> **What the exercise asks**
For the entries that appear below, write out the exact text and omit the pictures.

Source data

== Segment start ==

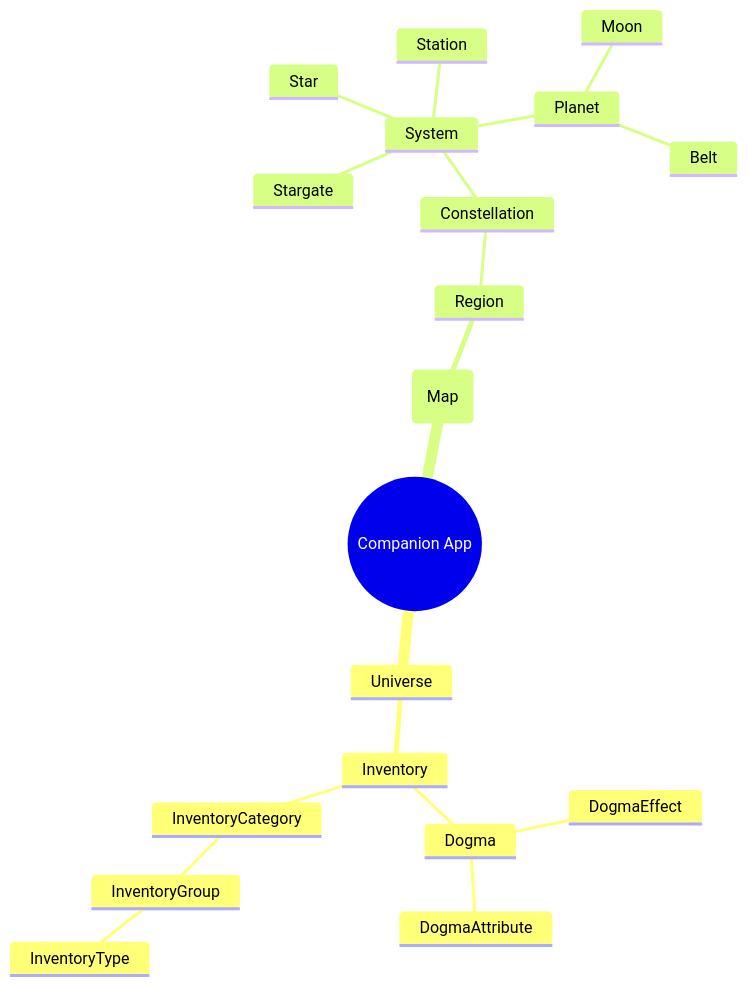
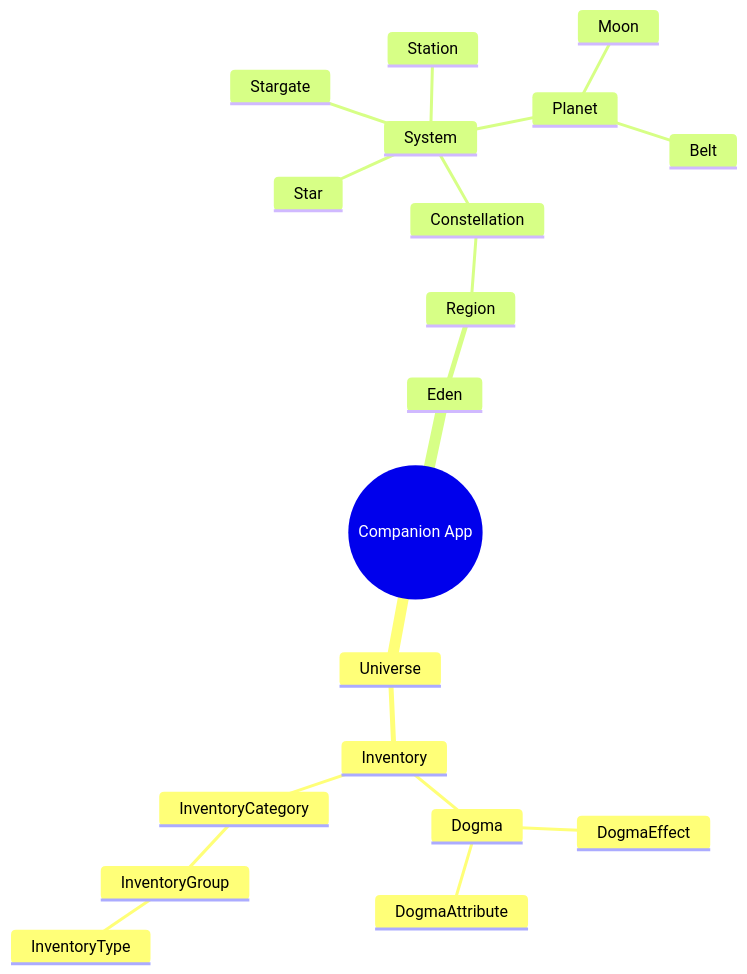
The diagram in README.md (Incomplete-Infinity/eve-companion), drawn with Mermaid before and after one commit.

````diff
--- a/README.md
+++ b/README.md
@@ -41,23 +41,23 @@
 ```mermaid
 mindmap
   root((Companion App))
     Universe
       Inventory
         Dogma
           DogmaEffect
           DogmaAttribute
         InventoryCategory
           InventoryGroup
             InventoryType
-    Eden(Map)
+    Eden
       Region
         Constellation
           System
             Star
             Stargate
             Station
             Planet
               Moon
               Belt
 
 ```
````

== Segment end ==

> **Result**
The diagram in README.md (Incomplete-Infinity/eve-companion), drawn with Mermaid before and after one commit.

````diff
--- a/README.md
+++ b/README.md
@@ -41,23 +41,23 @@
 ```mermaid
 mindmap
   root((Companion App))
     Universe
       Inventory
         Dogma
           DogmaEffect
           DogmaAttribute
         InventoryCategory
           InventoryGroup
             InventoryType
-    Eden(Map)
+    Eden
       Region
         Constellation
           System
             Star
             Stargate
             Station
             Planet
               Moon
               Belt
 
 ```
````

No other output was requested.